Many people have spent a long time wandering needlessly in the mountains, cold and wet, disoriented by the mist, and unsure of where they are without a compass or GPS.
Of course, having a cell phone or a sat phone with good signal, or even a walkie-talkie will allow you to call for help as opposed to wander around.
What to do if rain catches you while hiking
It depends on the type of rain – if it’s a downpour get to higher ground if you are in a river valley as streams can come rushing down in flood quite suddenly.
Clamber slowly, as you don’t want to risk a sprained ankle or broken leg. Make sure you test the ground ahead with a stick for really sticky patches of mud that could have your feet splaying out like you’re an amateur on an ice rink.
Go prepared, even if it’s a beautiful sunny morning because rain can come down in the mountains quite unexpectedly. Use lightweight breathable gear.
Jackets should have a hood with a stiff brim to keep the rain from dripping down into your face, and the front of your neck; the hood should be adjustable so you can keep the rain out. Sleeve cuffs should be snug so rain doesn’t go up your arm on the inside of the jacket.
Boots should have good tread, for traction in the mud, and backpacks should be waterproof, or you should carry a backpack protector you can slip over your pack.
Always hike with a lightweight rain poncho that you can slip on when you need it.
Have a pack of trail mix and your water in case you have to stay put for a while before the visibility clears. Many people have fallen off the trail to injury and even death in poor visibility.
Try to find an overhang or cave to shelter from the rain, as long as reaching it doesn’t put you in danger of falling.

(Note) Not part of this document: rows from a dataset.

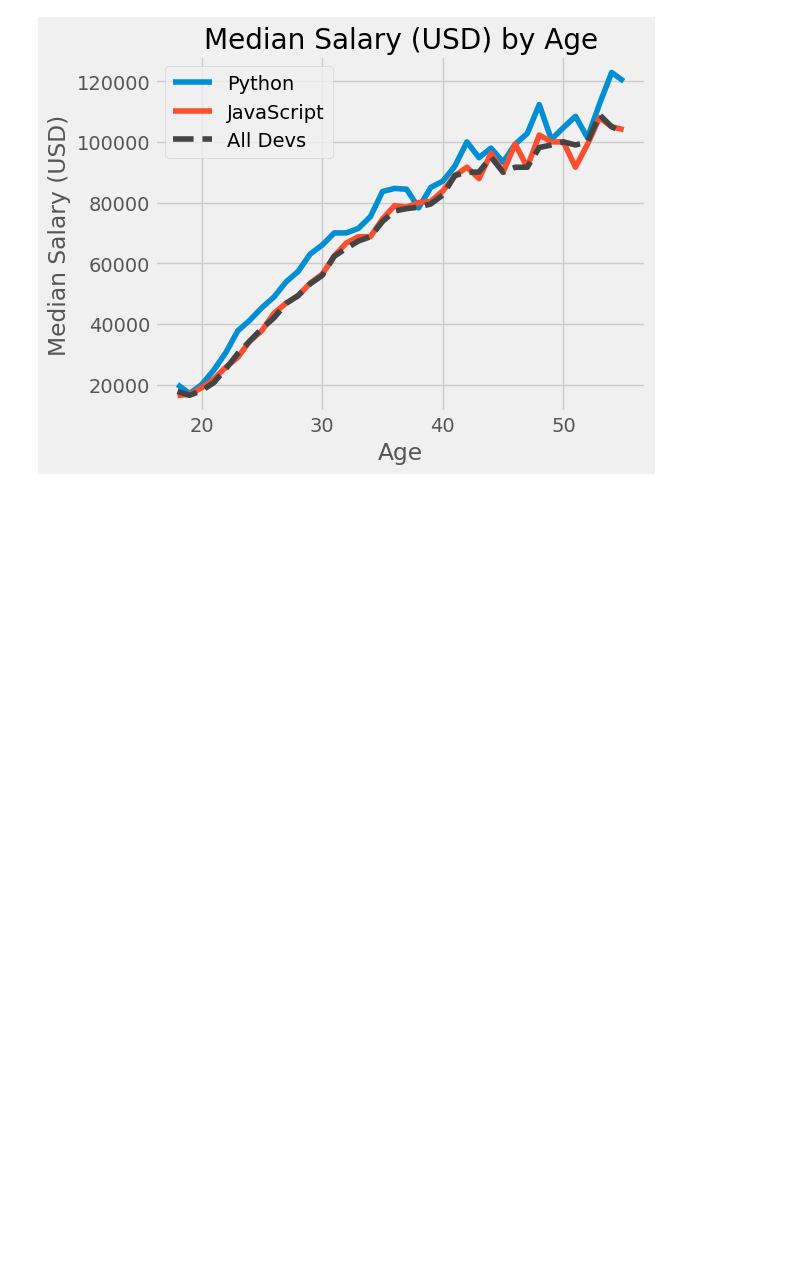
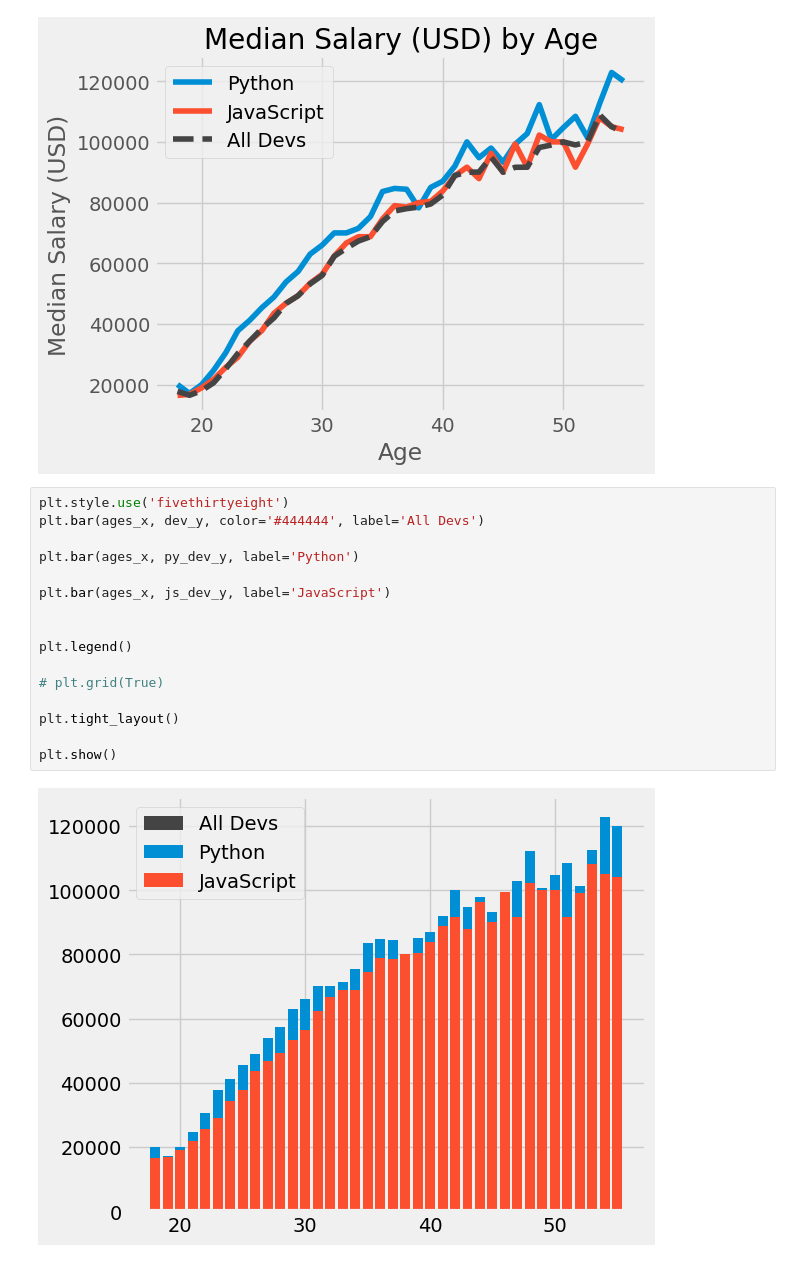
Before and after one commit to shruti-1102/zero-to-analyst, a Jupyter notebook: mpl-tut.ipynb, the cells around one changed output. Saved outputs shown, nothing was run; the diff lists cells and outputs as text; blank space fills up the shorter version.

```diff
--- a/mpl-tut.ipynb
+++ b/mpl-tut.ipynb
@@ -27,3 +28,21 @@ plt.tight_layout()
 plt.show()
 # %% [output]
 [figure]
+# %%
+plt.style.use('fivethirtyeight')
+plt.bar(ages_x, dev_y, color='#444444', label='All Devs')
+
+plt.bar(ages_x, py_dev_y, label='Python')
+
+plt.bar(ages_x, js_dev_y, label='JavaScript')
+
+
+plt.legend()
+
+# plt.grid(True)
+
+plt.tight_layout()
+
+plt.show()
+# %% [output]
+[figure, added]
```
Also changed, not shown: parts of 1 cell of this notebook.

This is why you should have a map of the area, with all of the trails marked, and have discussed possible places for shelter with the rangers before heading out. It’s only 1% of the time you might need that knowledge but it can make a huge difference.
If the path is very steep, and water is coursing down stay put – the rain won’t last forever, and the risk of falling and breaking a limb is greater than the discomfort of being wet and cold.
Lastly, if you have a choice, don’t be afraid to call it quits. I traveled up to the mountains with a couple of family members to do some hiking for a three-day weekend. We had just set up camp when the mist rolled in – then it started to rain.
We were keen to hike the next day and hoping the sun would come out, but the rangers told us the rain was set in for the next couple of days and it would be too dangerous, so the trails would be closed.
After breakfast – it was so misty we couldn’t even see the mountains, so a breakfast without a view, we packed up in the rain and headed home. There would be other opportunities to hike in the future.
Do share your camping in the rain experiences below, so we can all learn from. Did something bad happen? how did you cope with it?
updated 11/04/2020 by Dan F. Sullivan
Jeanie is an avid camper and a cook. She likes to do pioneer recipe sin particular, and any other type of survival food that our great-grandfathers loved.